==== Provided information ====
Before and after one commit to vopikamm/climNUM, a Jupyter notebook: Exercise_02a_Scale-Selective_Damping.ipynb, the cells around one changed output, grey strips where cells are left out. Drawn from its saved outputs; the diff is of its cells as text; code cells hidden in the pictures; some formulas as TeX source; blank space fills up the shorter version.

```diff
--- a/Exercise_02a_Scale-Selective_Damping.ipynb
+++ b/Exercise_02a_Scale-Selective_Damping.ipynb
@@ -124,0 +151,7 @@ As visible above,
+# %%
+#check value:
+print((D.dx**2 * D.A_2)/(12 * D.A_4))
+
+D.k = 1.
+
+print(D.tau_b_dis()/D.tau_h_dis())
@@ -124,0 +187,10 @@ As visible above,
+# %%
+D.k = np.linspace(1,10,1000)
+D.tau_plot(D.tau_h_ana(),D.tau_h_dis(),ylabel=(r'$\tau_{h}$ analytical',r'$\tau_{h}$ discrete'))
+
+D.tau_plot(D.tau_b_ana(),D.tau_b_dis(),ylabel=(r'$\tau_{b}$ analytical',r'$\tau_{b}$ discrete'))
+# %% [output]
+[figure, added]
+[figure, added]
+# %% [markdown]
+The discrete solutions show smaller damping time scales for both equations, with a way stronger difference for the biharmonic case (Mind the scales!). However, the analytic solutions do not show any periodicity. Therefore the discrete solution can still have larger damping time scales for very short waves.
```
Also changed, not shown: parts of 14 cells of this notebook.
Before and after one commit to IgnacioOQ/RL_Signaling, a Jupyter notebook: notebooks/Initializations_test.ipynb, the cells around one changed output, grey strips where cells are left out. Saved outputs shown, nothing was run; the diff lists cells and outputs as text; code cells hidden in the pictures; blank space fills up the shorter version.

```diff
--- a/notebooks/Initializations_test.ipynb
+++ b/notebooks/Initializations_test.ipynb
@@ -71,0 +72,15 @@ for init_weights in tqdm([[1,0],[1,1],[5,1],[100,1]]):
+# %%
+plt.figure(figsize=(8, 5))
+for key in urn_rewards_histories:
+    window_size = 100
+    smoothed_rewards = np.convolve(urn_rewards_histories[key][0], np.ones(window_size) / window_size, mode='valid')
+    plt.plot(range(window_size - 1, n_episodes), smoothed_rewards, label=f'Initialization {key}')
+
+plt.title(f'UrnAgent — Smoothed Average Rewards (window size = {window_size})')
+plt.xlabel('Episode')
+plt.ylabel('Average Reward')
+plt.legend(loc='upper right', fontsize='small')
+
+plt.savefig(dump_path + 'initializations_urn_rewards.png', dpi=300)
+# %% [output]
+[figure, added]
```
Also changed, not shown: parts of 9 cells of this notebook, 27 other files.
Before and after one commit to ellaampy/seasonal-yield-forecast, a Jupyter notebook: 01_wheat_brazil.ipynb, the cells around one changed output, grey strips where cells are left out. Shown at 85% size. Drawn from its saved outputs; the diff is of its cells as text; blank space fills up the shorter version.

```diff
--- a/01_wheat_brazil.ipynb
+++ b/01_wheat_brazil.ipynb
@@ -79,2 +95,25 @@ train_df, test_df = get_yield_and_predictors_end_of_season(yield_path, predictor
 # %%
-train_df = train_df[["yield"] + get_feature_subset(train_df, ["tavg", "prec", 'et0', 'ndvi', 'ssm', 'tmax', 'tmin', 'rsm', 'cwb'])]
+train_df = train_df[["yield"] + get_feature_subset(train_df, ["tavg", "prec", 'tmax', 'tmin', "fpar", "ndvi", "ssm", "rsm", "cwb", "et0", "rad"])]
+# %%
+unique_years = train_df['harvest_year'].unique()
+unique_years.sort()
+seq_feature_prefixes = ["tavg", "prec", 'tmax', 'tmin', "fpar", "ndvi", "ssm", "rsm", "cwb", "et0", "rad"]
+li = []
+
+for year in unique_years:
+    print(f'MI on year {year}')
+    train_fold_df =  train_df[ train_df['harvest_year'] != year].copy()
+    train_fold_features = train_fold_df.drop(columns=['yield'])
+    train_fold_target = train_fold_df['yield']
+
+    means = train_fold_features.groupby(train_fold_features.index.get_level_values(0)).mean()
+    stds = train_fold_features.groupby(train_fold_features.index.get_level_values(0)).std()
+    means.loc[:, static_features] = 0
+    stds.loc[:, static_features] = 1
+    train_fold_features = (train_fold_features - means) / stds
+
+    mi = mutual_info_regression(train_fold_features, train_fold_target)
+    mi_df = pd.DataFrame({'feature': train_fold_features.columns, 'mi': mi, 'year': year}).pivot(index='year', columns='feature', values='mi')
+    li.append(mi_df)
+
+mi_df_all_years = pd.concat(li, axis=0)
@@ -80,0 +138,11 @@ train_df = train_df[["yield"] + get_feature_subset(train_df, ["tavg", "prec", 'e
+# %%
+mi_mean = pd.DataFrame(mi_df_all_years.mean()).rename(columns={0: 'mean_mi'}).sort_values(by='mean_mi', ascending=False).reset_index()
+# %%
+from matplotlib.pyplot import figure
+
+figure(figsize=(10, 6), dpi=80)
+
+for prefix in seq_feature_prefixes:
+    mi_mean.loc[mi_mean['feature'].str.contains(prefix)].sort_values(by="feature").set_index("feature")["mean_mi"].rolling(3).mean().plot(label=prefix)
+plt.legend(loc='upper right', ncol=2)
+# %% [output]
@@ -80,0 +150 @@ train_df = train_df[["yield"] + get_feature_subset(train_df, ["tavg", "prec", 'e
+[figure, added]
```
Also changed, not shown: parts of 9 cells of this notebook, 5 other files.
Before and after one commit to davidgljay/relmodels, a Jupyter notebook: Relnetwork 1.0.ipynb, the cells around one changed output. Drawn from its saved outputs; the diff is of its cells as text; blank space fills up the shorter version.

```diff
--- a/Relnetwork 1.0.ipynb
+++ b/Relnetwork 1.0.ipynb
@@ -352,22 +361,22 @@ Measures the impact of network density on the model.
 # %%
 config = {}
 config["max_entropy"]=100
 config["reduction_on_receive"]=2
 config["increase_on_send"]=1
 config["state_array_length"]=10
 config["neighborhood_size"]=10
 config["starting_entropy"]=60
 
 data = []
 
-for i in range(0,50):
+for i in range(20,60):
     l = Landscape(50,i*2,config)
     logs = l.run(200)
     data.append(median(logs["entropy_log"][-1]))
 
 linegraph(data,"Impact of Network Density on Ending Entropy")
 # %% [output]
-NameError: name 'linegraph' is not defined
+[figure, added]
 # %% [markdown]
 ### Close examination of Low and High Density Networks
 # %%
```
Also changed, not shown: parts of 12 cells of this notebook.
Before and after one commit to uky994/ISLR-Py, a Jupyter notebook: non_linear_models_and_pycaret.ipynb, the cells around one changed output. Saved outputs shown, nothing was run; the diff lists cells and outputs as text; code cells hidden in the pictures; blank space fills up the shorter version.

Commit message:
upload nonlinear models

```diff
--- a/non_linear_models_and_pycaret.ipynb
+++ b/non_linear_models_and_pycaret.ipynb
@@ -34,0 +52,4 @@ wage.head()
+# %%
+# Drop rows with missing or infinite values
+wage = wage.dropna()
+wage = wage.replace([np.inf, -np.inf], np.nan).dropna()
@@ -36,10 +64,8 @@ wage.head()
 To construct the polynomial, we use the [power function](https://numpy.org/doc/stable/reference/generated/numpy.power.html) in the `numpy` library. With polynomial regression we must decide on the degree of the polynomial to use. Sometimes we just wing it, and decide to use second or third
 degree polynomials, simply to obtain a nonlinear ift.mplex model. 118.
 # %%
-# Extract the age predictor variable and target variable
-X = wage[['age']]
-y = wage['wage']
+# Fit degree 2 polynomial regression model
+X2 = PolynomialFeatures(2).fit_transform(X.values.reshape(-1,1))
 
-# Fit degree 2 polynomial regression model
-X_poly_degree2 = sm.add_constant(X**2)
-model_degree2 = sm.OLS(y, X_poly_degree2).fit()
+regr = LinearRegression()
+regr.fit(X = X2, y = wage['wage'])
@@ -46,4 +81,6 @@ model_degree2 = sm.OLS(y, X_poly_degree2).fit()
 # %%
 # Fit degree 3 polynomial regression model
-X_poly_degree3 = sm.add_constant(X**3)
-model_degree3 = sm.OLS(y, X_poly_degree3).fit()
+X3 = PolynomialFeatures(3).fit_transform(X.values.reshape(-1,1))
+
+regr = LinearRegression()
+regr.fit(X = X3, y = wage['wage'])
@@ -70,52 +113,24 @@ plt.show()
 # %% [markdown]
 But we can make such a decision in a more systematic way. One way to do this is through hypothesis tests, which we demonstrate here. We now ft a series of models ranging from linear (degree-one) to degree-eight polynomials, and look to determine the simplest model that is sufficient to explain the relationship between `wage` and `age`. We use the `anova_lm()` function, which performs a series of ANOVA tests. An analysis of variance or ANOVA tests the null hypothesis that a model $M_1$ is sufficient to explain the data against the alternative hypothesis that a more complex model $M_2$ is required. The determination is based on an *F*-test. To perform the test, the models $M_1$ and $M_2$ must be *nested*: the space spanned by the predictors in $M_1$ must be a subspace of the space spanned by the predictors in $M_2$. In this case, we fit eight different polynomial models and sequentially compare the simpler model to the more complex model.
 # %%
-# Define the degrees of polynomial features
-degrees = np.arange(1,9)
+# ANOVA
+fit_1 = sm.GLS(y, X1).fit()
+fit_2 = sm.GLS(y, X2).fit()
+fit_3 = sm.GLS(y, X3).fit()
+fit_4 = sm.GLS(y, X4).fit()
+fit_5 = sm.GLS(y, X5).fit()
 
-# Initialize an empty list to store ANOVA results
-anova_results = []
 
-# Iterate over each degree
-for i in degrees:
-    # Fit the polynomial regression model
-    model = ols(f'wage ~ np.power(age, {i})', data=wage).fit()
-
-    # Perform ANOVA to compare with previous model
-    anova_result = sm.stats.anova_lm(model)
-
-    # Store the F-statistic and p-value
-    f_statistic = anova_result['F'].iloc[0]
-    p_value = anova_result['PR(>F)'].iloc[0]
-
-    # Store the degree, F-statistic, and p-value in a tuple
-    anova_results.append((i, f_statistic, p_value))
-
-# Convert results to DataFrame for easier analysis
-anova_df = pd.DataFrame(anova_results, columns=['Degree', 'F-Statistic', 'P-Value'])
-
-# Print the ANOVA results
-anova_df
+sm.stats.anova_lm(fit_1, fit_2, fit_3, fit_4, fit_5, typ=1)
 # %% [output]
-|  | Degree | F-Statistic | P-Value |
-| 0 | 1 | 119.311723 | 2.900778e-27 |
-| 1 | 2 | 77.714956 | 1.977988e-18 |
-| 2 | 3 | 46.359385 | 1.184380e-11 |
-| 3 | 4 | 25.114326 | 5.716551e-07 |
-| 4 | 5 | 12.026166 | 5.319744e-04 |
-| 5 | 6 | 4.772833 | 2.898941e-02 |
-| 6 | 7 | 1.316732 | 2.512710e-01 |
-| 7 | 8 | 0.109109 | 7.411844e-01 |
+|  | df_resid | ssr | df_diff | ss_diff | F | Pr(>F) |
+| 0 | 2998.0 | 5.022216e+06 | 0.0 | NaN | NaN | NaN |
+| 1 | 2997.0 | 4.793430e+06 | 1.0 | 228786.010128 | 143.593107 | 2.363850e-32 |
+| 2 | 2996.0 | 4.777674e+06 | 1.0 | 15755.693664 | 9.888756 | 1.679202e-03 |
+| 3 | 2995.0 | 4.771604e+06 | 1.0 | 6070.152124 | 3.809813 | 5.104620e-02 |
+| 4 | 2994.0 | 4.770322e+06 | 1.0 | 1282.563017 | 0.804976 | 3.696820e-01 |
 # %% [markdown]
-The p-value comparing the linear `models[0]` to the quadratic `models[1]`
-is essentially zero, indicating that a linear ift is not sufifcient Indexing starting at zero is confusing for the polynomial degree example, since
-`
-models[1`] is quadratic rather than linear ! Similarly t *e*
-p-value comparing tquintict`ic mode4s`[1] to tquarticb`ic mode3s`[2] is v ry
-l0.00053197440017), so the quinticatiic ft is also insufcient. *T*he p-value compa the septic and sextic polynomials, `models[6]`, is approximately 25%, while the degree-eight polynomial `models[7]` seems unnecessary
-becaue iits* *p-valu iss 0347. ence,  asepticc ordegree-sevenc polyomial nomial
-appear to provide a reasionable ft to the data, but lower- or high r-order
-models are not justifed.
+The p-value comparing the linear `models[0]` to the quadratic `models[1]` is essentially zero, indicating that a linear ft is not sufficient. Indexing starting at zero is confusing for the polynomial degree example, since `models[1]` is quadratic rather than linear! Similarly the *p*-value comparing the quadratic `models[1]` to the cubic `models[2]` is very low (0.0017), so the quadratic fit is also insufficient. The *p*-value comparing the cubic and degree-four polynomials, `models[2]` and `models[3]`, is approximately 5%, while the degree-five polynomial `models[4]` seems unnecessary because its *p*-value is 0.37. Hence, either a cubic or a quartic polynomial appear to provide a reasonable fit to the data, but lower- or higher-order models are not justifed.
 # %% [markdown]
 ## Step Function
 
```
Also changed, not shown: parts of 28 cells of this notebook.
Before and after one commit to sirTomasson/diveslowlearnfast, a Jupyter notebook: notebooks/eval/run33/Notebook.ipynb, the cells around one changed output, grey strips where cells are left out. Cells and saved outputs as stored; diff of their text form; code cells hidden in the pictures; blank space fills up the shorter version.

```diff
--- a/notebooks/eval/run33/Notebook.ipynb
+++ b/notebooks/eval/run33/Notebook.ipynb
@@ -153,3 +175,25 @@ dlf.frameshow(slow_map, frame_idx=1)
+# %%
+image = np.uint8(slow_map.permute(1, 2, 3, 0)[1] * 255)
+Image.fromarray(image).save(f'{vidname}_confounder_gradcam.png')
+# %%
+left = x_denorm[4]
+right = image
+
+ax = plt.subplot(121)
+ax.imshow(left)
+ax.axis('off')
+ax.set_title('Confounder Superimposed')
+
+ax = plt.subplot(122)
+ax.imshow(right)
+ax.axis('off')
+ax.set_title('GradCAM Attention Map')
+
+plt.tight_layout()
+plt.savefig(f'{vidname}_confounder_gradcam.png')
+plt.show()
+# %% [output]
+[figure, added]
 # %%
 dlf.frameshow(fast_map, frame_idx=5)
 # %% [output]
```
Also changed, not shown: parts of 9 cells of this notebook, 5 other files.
====
Task objective:
Report the count, and only the count, of lines in the records above that contain "Relnetwork".

Solution for this exercise:
3